In fact, here are five different strategies that can help your child adjust to preschool.
Tip #1: Help your child develop foundational skills.
This can be as simple as reading to your child, according to an expert quoted by the Akron Children’s Hospital, and helping him or her recognize letters and numbers, as well as colors. How? Here are several ideas:
- Give your child simple puzzles to put together
- Hold up an object and ask where that object appears in a book
- Play make-believe games
- Provide your child with multiple objects and ask for them to be sorted by shape and then by color
Tip #2: Give your child opportunities to play with other children.
Whether this means deliberately setting up playdates or allowing your child to play with other youngsters in your neighborhood, it helps to prepare your child for the social experience of preschool. Teach your child to share toys and otherwise encourage fairness and cooperation.
Tip #3: Create transition routines.

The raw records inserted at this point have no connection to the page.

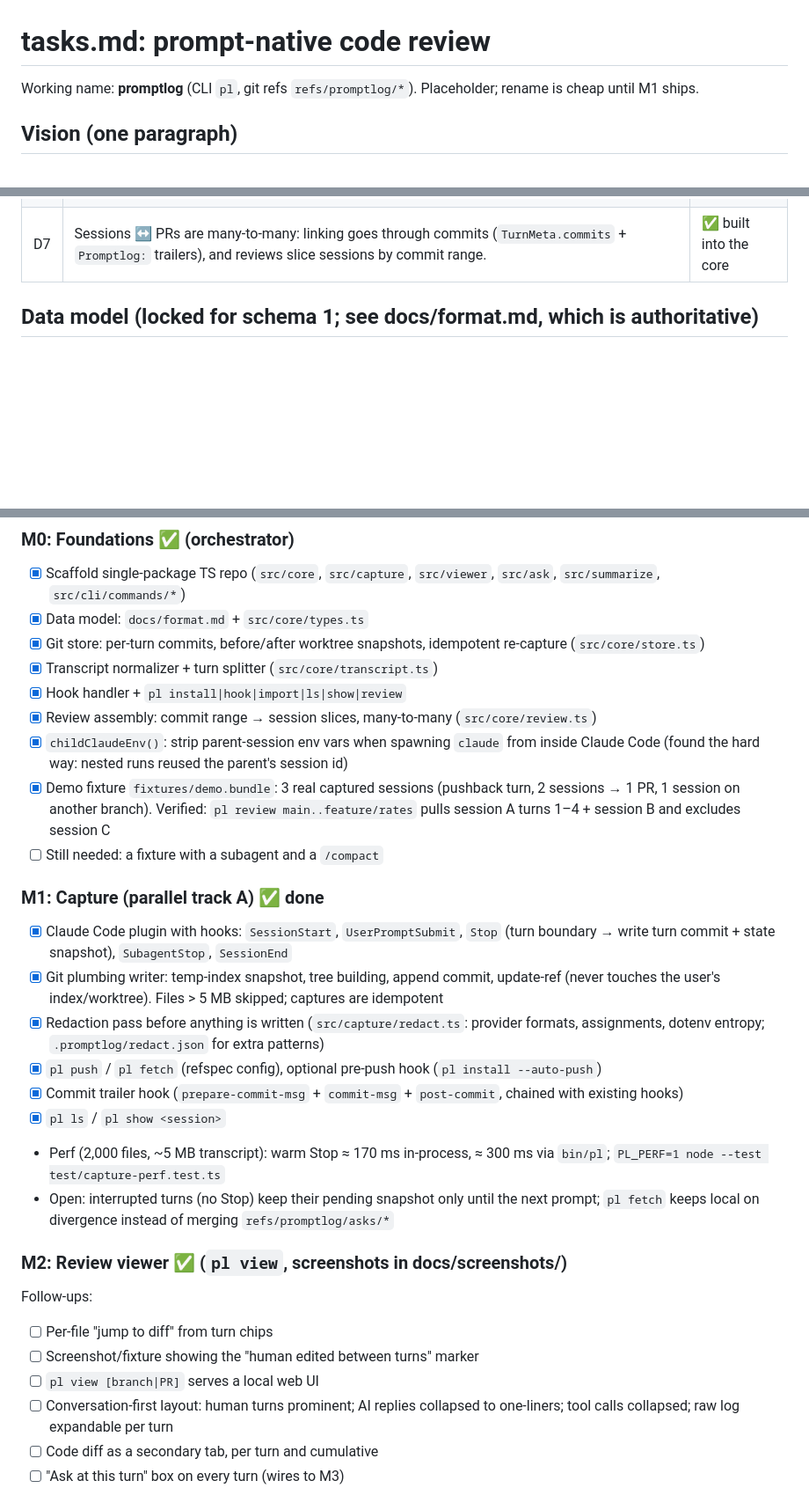
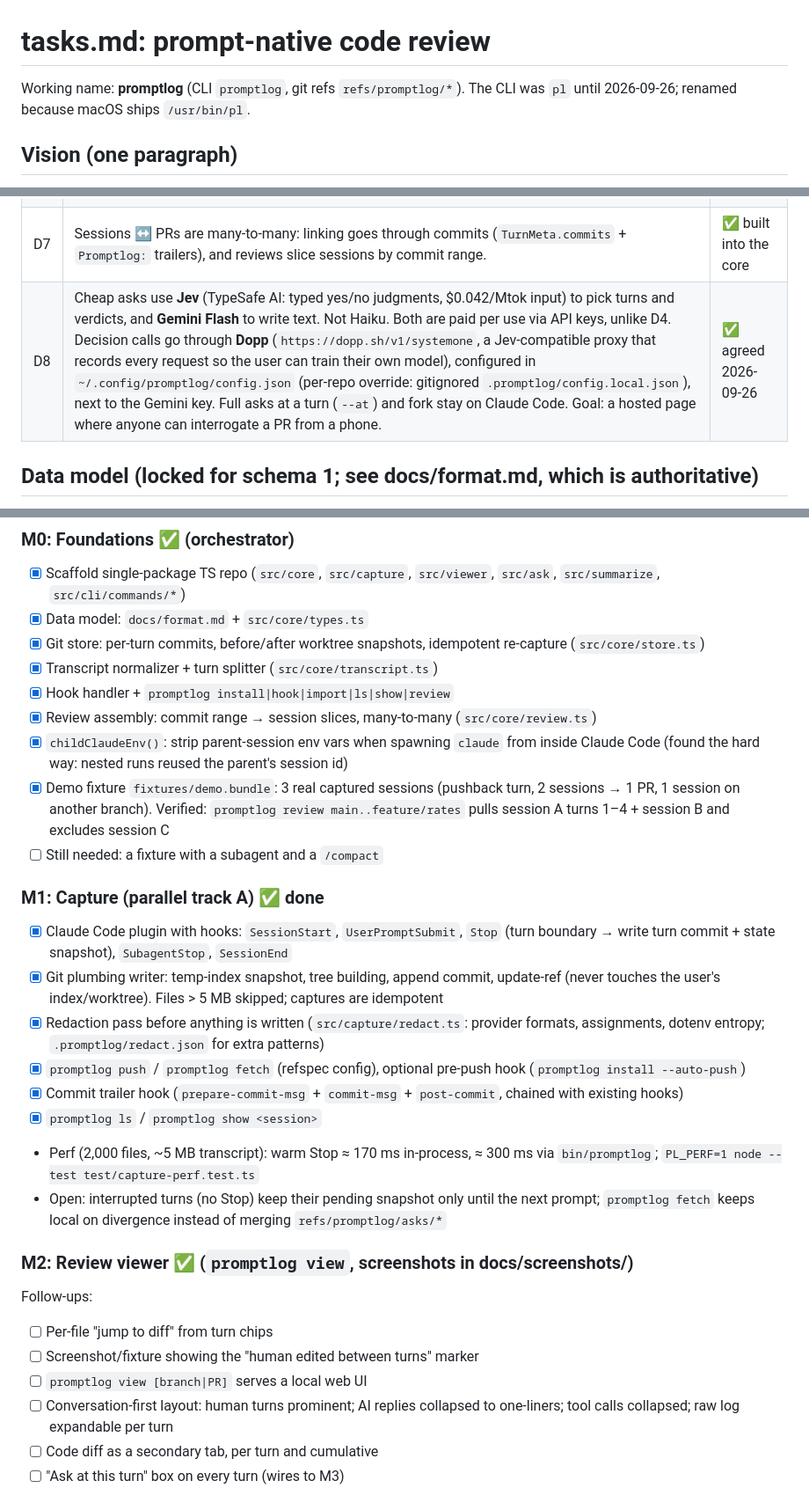
Before and after one commit to jkrup/promptlog, a Markdown page: tasks.md, 3 parts joined by grey strips. Shown at 88% size. GitHub-like rendering; blank space fills up the shorter version.

```diff
--- a/tasks.md
+++ b/tasks.md
@@ -1,6 +1,6 @@
 # tasks.md: prompt-native code review
 
-Working name: **promptlog** (CLI `pl`, git refs `refs/promptlog/*`). Placeholder; rename is cheap until M1 ships.
+Working name: **promptlog** (CLI `promptlog`, git refs `refs/promptlog/*`). The CLI was `pl` until 2026-09-26; renamed because macOS ships `/usr/bin/pl`.
 
 ## Vision (one paragraph)
 
@@ -19,6 +19,7 @@ Assumptions: reviewers have access to the same git repo. "State" means git-visib
 | D5 | v0 is **local git only**: no GitHub. A "PR" = a commit range `base..head` on local branches; raw git diffs. | ✅ agreed |
 | D6 | Snapshots include untracked-but-not-ignored files. | ✅ agreed |
 | D7 | Sessions ↔ PRs are many-to-many: linking goes through commits (`TurnMeta.commits` + `Promptlog:` trailers), and reviews slice sessions by commit range. | ✅ built into the core |
+| D8 | Cheap asks use **Jev** (TypeSafe AI: typed yes/no judgments, $0.042/Mtok input) to pick turns and verdicts, and **Gemini Flash** to write text. Not Haiku. Both are paid per use via API keys, unlike D4. Decision calls go through **Dopp** (`https://dopp.sh/v1/systemone`, a Jev-compatible proxy that records every request so the user can train their own model), configured in `~/.config/promptlog/config.json` (per-repo override: gitignored `.promptlog/config.local.json`), next to the Gemini key. Full asks at a turn (`--at`) and fork stay on Claude Code. Goal: a hosted page where anyone can interrogate a PR from a phone. | ✅ agreed 2026-09-26 |
 
 ## Data model (locked for schema 1; see docs/format.md, which is authoritative)
 
@@ -44,27 +45,27 @@ Linking: record the HEAD and commits per turn. Add a `Promptlog-Session: <id>` t
 - [x] Data model: `docs/format.md` + `src/core/types.ts`
 - [x] Git store: per-turn commits, before/after worktree snapshots, idempotent re-capture (`src/core/store.ts`)
 - [x] Transcript normalizer + turn splitter (`src/core/transcript.ts`)
-- [x] Hook handler + `pl install|hook|import|ls|show|review`
+- [x] Hook handler + `promptlog install|hook|import|ls|show|review`
 - [x] Review assembly: commit range → session slices, many-to-many (`src/core/review.ts`)
 - [x] `childClaudeEnv()`: strip parent-session env vars when spawning `claude` from inside Claude Code (found the hard way: nested runs reused the parent's session id)
-- [x] Demo fixture `fixtures/demo.bundle`: 3 real captured sessions (pushback turn, 2 sessions → 1 PR, 1 session on another branch). Verified: `pl review main..feature/rates` pulls session A turns 1–4 + session B and excludes session C
+- [x] Demo fixture `fixtures/demo.bundle`: 3 real captured sessions (pushback turn, 2 sessions → 1 PR, 1 session on another branch). Verified: `promptlog review main..feature/rates` pulls session A turns 1–4 + session B and excludes session C
 - [ ] Still needed: a fixture with a subagent and a `/compact`
 
 ### M1: Capture (parallel track A) ✅ done
 - [x] Claude Code plugin with hooks: `SessionStart`, `UserPromptSubmit`, `Stop` (turn boundary → write turn commit + state snapshot), `SubagentStop`, `SessionEnd`
 - [x] Git plumbing writer: temp-index snapshot, tree building, append commit, update-ref (never touches the user's index/worktree). Files > 5 MB skipped; captures are idempotent
 - [x] Redaction pass before anything is written (`src/capture/redact.ts`: provider formats, assignments, dotenv entropy; `.promptlog/redact.json` for extra patterns)
-- [x] `pl push` / `pl fetch` (refspec config), optional pre-push hook (`pl install --auto-push`)
+- [x] `promptlog push` / `promptlog fetch` (refspec config), optional pre-push hook (`promptlog install --auto-push`)
 - [x] Commit trailer hook (`prepare-commit-msg` + `commit-msg` + `post-commit`, chained with existing hooks)
-- [x] `pl ls` / `pl show <session>`
-- Perf (2,000 files, ~5 MB transcript): warm Stop ≈ 170 ms in-process, ≈ 300 ms via `bin/pl`; `PL_PERF=1 node --test test/capture-perf.test.ts`
-- Open: interrupted turns (no Stop) keep their pending snapshot only until the next prompt; `pl fetch` keeps local on divergence instead of merging `refs/promptlog/asks/*`
+- [x] `promptlog ls` / `promptlog show <session>`
+- Perf (2,000 files, ~5 MB transcript): warm Stop ≈ 170 ms in-process, ≈ 300 ms via `bin/promptlog`; `PL_PERF=1 node --test test/capture-perf.test.ts`
+- Open: interrupted turns (no Stop) keep their pending snapshot only until the next prompt; `promptlog fetch` keeps local on divergence instead of merging `refs/promptlog/asks/*`
 
-### M2: Review viewer ✅ (`pl view`, screenshots in docs/screenshots/)
+### M2: Review viewer ✅ (`promptlog view`, screenshots in docs/screenshots/)
 Follow-ups:
 - [ ] Per-file "jump to diff" from turn chips
 - [ ] Screenshot/fixture showing the "human edited between turns" marker
-- [ ] `pl view [branch|PR]` serves a local web UI
+- [ ] `promptlog view [branch|PR]` serves a local web UI
 - [ ] Conversation-first layout: human turns prominent; AI replies collapsed to one-liners; tool calls collapsed; raw log expandable per turn
 - [ ] Code diff as a secondary tab, per turn and cumulative
 - [ ] "Ask at this turn" box on every turn (wires to M3)
```
Also changed, not shown: other parts of tasks.md (+22 -5 lines), docs/cloudflare-challenge.md (added, +164 -0 lines), docs/playtest-interview.md (added, +38 -0 lines).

This tip comes from a PBS article, one that shares how rituals and routines can vary from family to family, but each should have the goal of facilitating a smooth transition to preschool. The comfort of these rituals can help ease separation anxiety, and they give your child something to look forward to each day. Transition routines can include:
- “special ways of saying goodbye” with certain ‘secret’ family words, gestures or hugs
- helping your child take off his or her coat before giving a goodbye hug
- teaching your child that “goodbye” is really another way of saying, “I’ll be back later.”
Consider what routines comfort your child at bedtime or when a babysitter is coming over. How can you adapt them to reduce separation anxiety as your child adjusts to preschool?
Tip #4: Visit the preschool together.
Spend time there together, giving your child time to feel secure in the setting and a chance to get to know his or her teachers. If your child sees you having a friendly conversation with a teacher, this can reassure him or her. Let your child see each of the rooms in the preschool center, as well, including the kitchen and the bathroom. Share how, in many ways, the preschool is like your house.
Tip #5: Play disappearing games.
This final tip comes from Scholastic.com. You can do something as simple as rolling a ball under the couch and saying, “We can’t see the ball anymore. Is it still here?” When your child finds the ball, you can say, “Even when you can’t see something, it’s still there. So, even though you can’t see Mommy while you’re at preschool, I’ll be back.”
These kinds of games reinforce the concept of object permanence. Your preschooler almost certainly understands that concept already but, during a big change–especially one that can be emotional–it doesn’t hurt to reinforce the concept in a fun yet reassuring way.